## Exercise details
Copy out each line below in which the string "getRoute" appears.

## Exercise data
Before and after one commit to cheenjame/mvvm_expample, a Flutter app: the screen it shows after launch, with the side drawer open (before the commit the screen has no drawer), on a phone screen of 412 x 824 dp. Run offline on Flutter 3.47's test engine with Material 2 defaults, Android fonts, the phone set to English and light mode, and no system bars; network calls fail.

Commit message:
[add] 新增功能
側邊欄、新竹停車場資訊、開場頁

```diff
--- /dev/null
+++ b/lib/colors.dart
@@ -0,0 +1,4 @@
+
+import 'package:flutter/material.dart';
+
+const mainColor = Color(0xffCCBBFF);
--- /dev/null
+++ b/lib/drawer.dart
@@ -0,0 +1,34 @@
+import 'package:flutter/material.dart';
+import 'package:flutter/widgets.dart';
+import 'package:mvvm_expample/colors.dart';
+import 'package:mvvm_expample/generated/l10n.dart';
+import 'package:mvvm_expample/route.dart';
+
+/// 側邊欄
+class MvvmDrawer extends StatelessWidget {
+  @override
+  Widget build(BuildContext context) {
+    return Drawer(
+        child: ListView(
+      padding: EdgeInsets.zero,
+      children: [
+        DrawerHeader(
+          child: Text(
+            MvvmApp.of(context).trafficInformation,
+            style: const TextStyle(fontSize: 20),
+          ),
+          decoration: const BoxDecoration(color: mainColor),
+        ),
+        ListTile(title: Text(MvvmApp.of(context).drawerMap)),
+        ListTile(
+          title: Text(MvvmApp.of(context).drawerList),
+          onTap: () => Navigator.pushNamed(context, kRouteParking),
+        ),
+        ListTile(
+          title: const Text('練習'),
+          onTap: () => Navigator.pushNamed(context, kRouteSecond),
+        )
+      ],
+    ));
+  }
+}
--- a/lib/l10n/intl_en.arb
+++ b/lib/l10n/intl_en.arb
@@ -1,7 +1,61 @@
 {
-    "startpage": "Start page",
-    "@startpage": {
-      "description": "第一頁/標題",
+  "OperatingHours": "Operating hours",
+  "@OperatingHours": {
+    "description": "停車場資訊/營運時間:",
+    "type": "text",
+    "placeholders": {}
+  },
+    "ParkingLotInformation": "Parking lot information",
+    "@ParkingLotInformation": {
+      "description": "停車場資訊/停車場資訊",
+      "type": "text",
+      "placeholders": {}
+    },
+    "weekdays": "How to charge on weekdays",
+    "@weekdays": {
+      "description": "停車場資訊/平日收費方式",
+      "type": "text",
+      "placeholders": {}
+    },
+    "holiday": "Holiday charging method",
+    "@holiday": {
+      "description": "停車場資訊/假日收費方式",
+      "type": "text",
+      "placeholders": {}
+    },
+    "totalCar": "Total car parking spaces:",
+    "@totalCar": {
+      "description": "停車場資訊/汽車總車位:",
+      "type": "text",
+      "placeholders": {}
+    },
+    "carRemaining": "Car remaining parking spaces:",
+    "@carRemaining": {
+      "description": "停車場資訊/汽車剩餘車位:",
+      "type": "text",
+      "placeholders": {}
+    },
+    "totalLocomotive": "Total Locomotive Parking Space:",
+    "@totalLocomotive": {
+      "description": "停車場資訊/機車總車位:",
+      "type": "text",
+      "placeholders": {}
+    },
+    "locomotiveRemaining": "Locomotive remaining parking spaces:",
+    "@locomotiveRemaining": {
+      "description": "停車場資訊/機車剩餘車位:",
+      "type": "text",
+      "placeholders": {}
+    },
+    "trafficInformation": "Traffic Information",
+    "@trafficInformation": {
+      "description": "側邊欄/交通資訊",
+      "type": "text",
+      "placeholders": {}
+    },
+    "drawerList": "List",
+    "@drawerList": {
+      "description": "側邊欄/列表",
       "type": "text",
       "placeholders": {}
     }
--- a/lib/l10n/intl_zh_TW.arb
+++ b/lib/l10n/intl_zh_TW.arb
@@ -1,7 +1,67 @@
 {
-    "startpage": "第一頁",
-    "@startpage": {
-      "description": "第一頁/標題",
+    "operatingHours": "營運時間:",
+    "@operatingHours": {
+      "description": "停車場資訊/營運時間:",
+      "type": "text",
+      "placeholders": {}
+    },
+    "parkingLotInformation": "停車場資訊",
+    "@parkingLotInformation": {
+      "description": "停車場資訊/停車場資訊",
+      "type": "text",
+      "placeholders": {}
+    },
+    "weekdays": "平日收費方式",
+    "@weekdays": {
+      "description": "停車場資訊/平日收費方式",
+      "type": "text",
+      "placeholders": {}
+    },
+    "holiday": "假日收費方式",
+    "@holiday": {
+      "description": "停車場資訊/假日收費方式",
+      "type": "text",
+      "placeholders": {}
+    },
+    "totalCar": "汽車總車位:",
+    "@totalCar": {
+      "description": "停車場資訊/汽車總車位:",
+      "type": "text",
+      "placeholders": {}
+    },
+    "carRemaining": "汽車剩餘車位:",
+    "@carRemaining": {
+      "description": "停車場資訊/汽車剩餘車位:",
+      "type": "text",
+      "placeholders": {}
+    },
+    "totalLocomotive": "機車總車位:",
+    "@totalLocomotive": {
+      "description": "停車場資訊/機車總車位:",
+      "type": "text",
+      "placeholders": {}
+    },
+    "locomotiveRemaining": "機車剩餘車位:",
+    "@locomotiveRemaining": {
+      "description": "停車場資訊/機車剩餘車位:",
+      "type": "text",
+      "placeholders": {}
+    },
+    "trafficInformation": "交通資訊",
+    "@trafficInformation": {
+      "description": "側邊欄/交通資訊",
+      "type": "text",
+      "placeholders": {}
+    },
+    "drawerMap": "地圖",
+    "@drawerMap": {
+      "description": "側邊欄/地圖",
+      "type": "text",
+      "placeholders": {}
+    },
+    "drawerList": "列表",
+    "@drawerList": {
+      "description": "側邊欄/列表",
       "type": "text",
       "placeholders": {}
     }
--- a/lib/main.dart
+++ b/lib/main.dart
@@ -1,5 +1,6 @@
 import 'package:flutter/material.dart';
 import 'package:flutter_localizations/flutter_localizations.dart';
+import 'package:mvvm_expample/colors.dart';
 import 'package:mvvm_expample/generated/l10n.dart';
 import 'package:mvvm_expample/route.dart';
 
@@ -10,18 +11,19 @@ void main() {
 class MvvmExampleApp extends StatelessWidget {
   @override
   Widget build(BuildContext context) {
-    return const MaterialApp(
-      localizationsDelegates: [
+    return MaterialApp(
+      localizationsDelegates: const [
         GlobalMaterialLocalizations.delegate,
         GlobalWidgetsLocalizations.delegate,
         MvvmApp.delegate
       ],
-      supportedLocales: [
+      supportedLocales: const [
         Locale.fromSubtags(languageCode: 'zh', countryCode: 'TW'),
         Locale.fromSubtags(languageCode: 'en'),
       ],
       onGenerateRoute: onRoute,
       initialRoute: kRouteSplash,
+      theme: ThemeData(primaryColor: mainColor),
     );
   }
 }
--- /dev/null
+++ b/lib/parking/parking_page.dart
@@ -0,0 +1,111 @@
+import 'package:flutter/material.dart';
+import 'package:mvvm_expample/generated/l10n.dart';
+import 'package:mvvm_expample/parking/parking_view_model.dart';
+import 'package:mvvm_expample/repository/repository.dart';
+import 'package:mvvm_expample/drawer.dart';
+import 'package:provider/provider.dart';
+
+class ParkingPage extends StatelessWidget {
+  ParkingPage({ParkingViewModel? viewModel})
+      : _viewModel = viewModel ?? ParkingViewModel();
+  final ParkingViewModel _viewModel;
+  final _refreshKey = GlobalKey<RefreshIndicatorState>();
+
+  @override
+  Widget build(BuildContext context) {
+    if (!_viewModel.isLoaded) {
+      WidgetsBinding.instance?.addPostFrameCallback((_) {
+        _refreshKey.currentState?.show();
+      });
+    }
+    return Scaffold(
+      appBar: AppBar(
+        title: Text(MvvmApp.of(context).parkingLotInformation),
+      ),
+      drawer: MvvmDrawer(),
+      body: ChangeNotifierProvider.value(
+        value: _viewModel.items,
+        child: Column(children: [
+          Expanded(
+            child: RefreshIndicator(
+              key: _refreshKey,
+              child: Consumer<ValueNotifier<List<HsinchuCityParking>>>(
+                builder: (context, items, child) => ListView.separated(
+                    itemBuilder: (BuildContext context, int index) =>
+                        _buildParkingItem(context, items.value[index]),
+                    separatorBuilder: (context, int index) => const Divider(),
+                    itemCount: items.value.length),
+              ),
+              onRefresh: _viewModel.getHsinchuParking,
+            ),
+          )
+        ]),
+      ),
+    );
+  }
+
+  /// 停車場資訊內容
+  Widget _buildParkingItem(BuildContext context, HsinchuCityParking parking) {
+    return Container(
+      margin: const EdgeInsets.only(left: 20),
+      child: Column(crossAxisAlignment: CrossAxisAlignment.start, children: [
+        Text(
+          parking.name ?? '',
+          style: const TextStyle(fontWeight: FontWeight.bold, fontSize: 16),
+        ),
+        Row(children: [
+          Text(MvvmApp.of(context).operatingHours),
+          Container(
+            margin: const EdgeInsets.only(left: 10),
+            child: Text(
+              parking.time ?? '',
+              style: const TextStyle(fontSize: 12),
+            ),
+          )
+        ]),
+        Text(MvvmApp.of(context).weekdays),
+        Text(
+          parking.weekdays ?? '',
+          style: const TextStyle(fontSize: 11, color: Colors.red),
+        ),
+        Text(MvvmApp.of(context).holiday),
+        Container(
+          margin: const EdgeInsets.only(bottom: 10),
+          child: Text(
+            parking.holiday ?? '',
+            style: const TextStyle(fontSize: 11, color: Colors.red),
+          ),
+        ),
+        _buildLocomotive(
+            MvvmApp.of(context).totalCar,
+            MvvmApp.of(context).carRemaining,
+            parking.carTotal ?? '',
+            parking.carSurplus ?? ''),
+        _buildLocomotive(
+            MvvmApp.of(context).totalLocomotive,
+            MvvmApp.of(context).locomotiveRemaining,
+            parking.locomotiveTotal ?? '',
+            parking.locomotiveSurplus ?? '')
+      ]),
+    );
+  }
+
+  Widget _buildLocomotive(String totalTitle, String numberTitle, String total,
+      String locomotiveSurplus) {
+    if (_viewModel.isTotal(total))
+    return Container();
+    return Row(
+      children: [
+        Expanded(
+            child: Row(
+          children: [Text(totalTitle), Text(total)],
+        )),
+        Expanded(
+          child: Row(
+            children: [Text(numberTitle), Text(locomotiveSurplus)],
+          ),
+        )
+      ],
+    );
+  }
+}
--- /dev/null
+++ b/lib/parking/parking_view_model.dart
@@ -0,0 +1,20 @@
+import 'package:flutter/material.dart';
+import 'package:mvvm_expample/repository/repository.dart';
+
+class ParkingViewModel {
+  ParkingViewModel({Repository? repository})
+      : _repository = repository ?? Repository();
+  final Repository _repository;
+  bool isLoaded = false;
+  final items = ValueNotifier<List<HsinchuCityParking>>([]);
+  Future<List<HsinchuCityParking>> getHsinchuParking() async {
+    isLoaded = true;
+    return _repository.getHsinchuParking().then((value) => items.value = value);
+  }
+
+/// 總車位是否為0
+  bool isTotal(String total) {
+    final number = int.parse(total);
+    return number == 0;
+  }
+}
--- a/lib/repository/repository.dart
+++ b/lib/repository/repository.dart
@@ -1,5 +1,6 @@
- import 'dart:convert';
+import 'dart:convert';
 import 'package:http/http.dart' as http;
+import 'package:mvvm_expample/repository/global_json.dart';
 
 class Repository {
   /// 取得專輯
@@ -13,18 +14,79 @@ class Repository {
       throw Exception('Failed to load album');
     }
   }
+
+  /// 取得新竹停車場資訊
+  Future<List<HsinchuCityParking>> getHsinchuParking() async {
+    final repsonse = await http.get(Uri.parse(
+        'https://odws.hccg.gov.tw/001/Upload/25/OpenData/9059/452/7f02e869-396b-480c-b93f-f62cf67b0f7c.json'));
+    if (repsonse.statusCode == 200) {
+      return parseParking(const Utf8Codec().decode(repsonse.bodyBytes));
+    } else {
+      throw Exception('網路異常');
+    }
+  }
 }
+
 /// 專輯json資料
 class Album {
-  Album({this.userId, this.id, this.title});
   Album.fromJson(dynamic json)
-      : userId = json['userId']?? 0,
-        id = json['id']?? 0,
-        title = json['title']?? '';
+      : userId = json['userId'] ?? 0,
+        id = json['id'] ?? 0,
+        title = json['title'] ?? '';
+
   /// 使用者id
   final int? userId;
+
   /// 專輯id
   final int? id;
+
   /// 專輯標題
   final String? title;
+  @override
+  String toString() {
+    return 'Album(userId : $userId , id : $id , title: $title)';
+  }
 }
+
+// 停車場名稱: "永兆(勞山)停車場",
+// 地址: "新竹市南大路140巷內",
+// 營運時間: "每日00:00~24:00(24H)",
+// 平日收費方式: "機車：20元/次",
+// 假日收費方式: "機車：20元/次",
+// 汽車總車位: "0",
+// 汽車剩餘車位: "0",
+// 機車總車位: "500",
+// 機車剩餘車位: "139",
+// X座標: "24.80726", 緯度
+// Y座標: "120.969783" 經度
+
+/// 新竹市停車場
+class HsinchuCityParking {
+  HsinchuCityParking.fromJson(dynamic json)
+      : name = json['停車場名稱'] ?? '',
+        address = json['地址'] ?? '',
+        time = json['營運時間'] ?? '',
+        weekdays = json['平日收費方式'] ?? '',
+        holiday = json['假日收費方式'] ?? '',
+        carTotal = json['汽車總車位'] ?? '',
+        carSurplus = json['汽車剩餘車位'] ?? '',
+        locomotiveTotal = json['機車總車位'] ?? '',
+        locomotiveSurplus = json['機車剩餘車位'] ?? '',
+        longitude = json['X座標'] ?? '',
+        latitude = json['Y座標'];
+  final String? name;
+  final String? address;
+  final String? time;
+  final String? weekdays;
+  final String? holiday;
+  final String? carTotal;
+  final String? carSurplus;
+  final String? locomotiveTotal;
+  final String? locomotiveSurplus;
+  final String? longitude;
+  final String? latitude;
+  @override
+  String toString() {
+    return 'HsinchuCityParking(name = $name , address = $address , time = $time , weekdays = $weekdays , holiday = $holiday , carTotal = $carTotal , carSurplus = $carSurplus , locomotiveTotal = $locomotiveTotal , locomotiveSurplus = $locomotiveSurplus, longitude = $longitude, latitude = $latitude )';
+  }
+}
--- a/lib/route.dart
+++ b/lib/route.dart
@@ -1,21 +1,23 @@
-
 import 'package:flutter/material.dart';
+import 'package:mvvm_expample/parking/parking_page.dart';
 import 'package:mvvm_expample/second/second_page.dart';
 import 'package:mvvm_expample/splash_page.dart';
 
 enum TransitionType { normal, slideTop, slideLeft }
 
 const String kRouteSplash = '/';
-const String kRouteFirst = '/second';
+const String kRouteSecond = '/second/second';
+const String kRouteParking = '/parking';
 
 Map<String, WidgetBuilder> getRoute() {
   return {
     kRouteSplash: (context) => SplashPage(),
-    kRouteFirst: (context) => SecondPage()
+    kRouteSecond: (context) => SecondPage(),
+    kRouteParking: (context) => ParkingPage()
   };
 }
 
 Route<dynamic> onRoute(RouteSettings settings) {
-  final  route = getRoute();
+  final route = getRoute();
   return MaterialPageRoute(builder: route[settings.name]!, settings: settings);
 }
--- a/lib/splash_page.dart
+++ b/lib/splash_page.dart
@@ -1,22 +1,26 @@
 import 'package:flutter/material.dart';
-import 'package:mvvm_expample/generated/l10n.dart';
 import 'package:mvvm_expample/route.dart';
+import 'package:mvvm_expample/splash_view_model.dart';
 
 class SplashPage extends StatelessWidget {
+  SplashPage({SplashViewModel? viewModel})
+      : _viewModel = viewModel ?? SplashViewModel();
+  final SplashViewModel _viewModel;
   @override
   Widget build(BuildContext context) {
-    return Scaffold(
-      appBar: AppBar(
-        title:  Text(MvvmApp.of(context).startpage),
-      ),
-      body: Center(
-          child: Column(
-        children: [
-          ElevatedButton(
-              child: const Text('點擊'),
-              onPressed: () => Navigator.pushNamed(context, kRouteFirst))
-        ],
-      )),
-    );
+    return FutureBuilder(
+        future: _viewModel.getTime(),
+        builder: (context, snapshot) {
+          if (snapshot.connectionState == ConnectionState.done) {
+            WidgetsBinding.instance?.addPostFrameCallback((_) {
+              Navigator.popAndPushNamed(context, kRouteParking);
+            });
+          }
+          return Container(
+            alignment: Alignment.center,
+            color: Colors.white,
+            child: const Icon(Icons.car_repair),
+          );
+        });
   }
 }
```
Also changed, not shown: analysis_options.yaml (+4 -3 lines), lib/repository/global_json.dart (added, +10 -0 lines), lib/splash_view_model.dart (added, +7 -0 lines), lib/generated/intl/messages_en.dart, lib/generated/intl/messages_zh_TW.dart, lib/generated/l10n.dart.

## Reply
 Map<String, WidgetBuilder> getRoute() {
-  final  route = getRoute();
+  final route = getRoute();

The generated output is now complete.